User interface change data
········
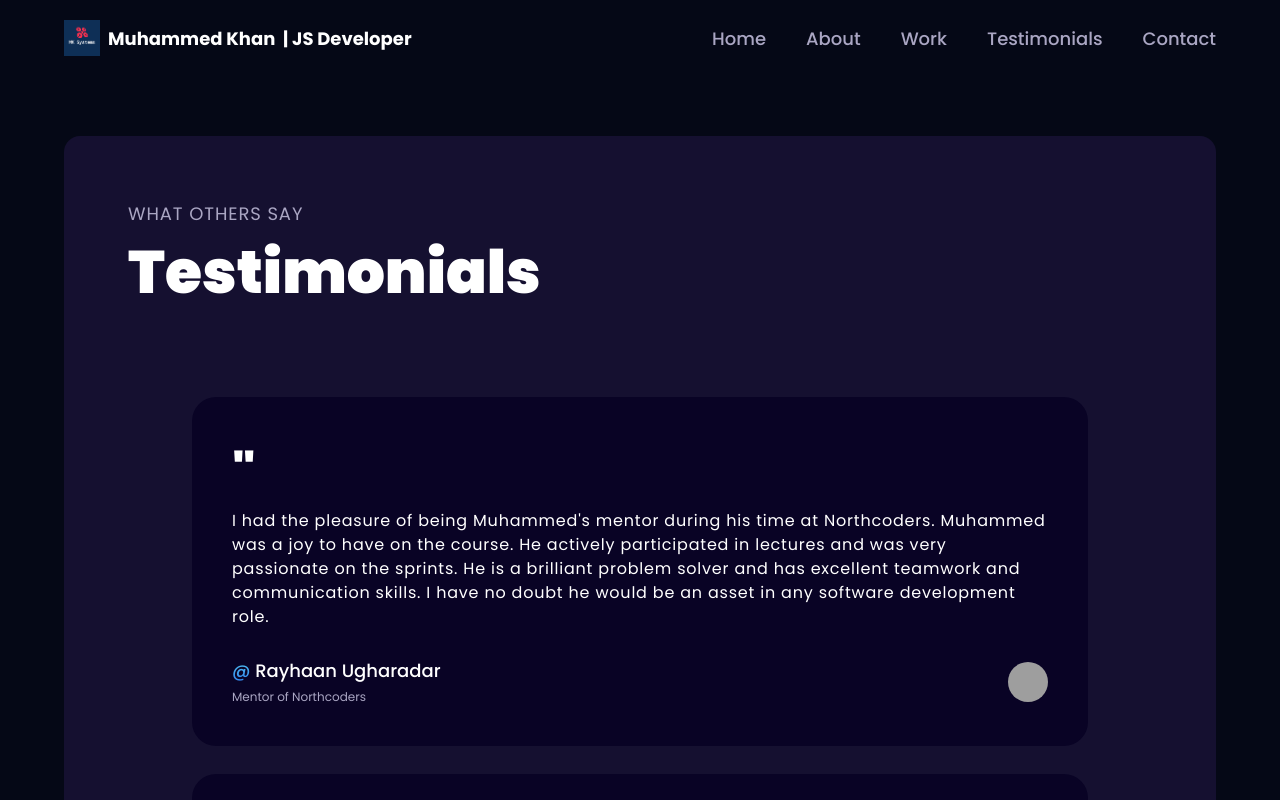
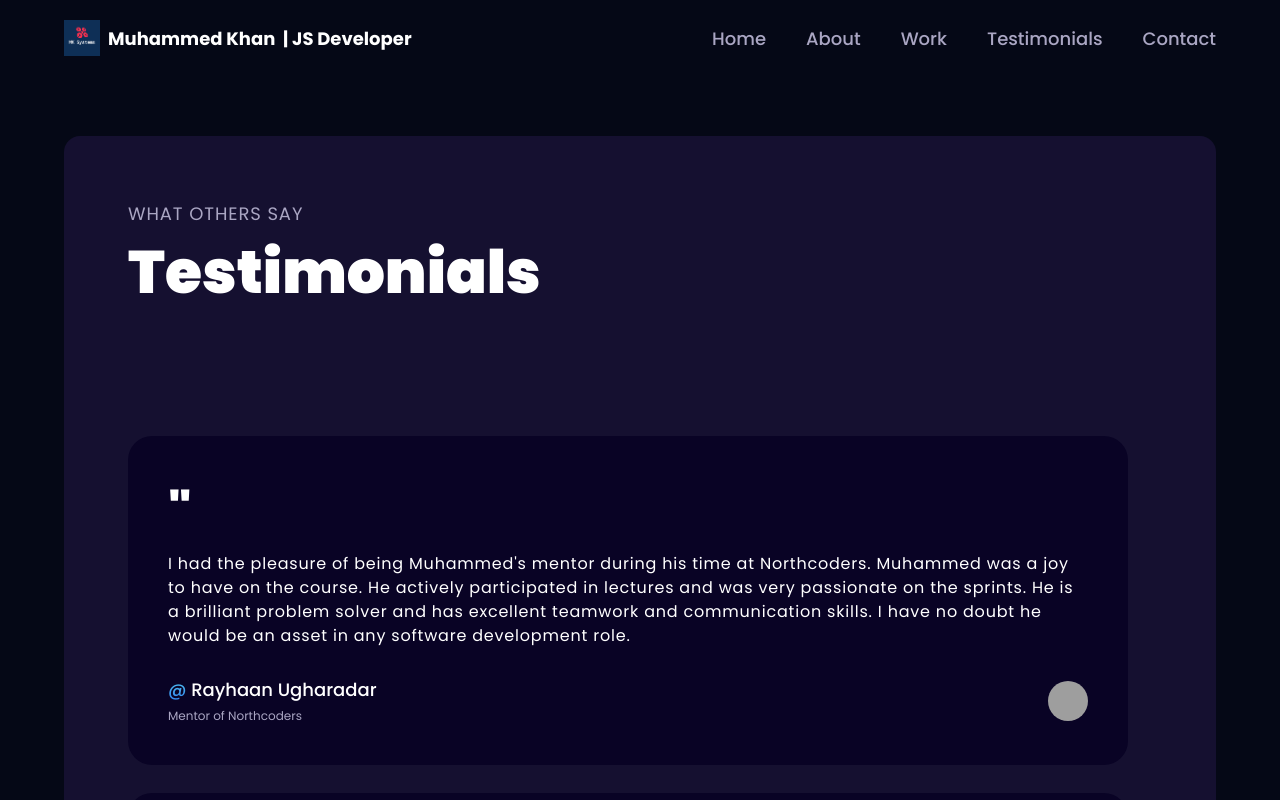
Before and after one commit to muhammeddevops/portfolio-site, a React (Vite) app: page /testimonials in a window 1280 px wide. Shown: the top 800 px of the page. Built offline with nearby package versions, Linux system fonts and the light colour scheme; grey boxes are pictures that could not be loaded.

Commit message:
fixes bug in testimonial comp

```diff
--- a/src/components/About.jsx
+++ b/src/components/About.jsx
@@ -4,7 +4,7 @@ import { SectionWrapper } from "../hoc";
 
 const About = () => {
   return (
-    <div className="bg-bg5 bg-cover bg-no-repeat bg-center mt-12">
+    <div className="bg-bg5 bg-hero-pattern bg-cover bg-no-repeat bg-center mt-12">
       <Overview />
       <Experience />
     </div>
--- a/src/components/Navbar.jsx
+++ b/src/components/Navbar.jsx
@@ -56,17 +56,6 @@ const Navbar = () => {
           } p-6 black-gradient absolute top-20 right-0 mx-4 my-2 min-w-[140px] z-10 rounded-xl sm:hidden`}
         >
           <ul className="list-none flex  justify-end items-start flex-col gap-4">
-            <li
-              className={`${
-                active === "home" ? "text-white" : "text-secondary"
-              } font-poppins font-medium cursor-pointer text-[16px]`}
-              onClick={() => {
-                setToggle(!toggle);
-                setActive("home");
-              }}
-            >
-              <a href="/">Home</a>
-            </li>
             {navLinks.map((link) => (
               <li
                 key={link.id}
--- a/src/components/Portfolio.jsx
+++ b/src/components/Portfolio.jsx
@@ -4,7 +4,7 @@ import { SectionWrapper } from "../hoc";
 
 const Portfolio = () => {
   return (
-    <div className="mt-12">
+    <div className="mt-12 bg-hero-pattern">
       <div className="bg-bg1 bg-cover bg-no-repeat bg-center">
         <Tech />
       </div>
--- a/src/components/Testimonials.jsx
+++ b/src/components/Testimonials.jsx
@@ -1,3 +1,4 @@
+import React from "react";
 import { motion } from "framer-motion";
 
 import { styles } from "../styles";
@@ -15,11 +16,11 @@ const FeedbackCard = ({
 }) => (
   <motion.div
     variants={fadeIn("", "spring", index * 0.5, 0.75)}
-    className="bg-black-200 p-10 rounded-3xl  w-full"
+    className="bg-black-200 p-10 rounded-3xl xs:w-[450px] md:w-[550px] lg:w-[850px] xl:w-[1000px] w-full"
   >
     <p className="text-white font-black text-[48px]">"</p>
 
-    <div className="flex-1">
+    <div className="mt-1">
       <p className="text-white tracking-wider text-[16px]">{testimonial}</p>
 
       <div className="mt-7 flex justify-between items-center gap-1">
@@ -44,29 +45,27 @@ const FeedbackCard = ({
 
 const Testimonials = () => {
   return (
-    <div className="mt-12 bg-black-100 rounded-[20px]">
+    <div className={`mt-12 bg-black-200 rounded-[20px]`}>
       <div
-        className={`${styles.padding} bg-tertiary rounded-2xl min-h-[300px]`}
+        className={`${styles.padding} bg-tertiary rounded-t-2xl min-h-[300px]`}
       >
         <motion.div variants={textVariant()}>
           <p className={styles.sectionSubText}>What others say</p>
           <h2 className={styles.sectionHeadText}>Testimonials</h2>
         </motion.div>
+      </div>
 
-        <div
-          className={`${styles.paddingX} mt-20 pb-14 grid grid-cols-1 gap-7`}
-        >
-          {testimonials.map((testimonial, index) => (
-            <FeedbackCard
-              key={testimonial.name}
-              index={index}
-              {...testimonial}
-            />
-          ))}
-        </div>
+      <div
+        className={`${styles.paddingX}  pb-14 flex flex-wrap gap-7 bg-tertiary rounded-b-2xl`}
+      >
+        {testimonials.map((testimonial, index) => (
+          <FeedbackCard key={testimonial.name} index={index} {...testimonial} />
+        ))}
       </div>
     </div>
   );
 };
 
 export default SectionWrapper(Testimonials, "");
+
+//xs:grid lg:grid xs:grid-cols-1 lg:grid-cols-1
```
········
## What this task involves
Verbatim output of every entry above is required, though pictures are to be left out.

## Written answer
Before and after one commit to muhammeddevops/portfolio-site, a React (Vite) app: page /testimonials in a window 1280 px wide. Shown: the top 800 px of the page. Built offline with nearby package versions, Linux system fonts and the light colour scheme; grey boxes are pictures that could not be loaded.

Commit message:
fixes bug in testimonial comp

```diff
--- a/src/components/About.jsx
+++ b/src/components/About.jsx
@@ -4,7 +4,7 @@ import { SectionWrapper } from "../hoc";
 
 const About = () => {
   return (
-    <div className="bg-bg5 bg-cover bg-no-repeat bg-center mt-12">
+    <div className="bg-bg5 bg-hero-pattern bg-cover bg-no-repeat bg-center mt-12">
       <Overview />
       <Experience />
     </div>
--- a/src/components/Navbar.jsx
+++ b/src/components/Navbar.jsx
@@ -56,17 +56,6 @@ const Navbar = () => {
           } p-6 black-gradient absolute top-20 right-0 mx-4 my-2 min-w-[140px] z-10 rounded-xl sm:hidden`}
         >
           <ul className="list-none flex  justify-end items-start flex-col gap-4">
-            <li
-              className={`${
-                active === "home" ? "text-white" : "text-secondary"
-              } font-poppins font-medium cursor-pointer text-[16px]`}
-              onClick={() => {
-                setToggle(!toggle);
-                setActive("home");
-              }}
-            >
-              <a href="/">Home</a>
-            </li>
             {navLinks.map((link) => (
               <li
                 key={link.id}
--- a/src/components/Portfolio.jsx
+++ b/src/components/Portfolio.jsx
@@ -4,7 +4,7 @@ import { SectionWrapper } from "../hoc";
 
 const Portfolio = () => {
   return (
-    <div className="mt-12">
+    <div className="mt-12 bg-hero-pattern">
       <div className="bg-bg1 bg-cover bg-no-repeat bg-center">
         <Tech />
       </div>
--- a/src/components/Testimonials.jsx
+++ b/src/components/Testimonials.jsx
@@ -1,3 +1,4 @@
+import React from "react";
 import { motion } from "framer-motion";
 
 import { styles } from "../styles";
@@ -15,11 +16,11 @@ const FeedbackCard = ({
 }) => (
   <motion.div
     variants={fadeIn("", "spring", index * 0.5, 0.75)}
-    className="bg-black-200 p-10 rounded-3xl  w-full"
+    className="bg-black-200 p-10 rounded-3xl xs:w-[450px] md:w-[550px] lg:w-[850px] xl:w-[1000px] w-full"
   >
     <p className="text-white font-black text-[48px]">"</p>
 
-    <div className="flex-1">
+    <div className="mt-1">
       <p className="text-white tracking-wider text-[16px]">{testimonial}</p>
 
       <div className="mt-7 flex justify-between items-center gap-1">
@@ -44,29 +45,27 @@ const FeedbackCard = ({
 
 const Testimonials = () => {
   return (
-    <div className="mt-12 bg-black-100 rounded-[20px]">
+    <div className={`mt-12 bg-black-200 rounded-[20px]`}>
       <div
-        className={`${styles.padding} bg-tertiary rounded-2xl min-h-[300px]`}
+        className={`${styles.padding} bg-tertiary rounded-t-2xl min-h-[300px]`}
       >
         <motion.div variants={textVariant()}>
           <p className={styles.sectionSubText}>What others say</p>
           <h2 className={styles.sectionHeadText}>Testimonials</h2>
         </motion.div>
+      </div>
 
-        <div
-          className={`${styles.paddingX} mt-20 pb-14 grid grid-cols-1 gap-7`}
-        >
-          {testimonials.map((testimonial, index) => (
-            <FeedbackCard
-              key={testimonial.name}
-              index={index}
-              {...testimonial}
-            />
-          ))}
-        </div>
+      <div
+        className={`${styles.paddingX}  pb-14 flex flex-wrap gap-7 bg-tertiary rounded-b-2xl`}
+      >
+        {testimonials.map((testimonial, index) => (
+          <FeedbackCard key={testimonial.name} index={index} {...testimonial} />
+        ))}
       </div>
     </div>
   );
 };
 
 export default SectionWrapper(Testimonials, "");
+
+//xs:grid lg:grid xs:grid-cols-1 lg:grid-cols-1
```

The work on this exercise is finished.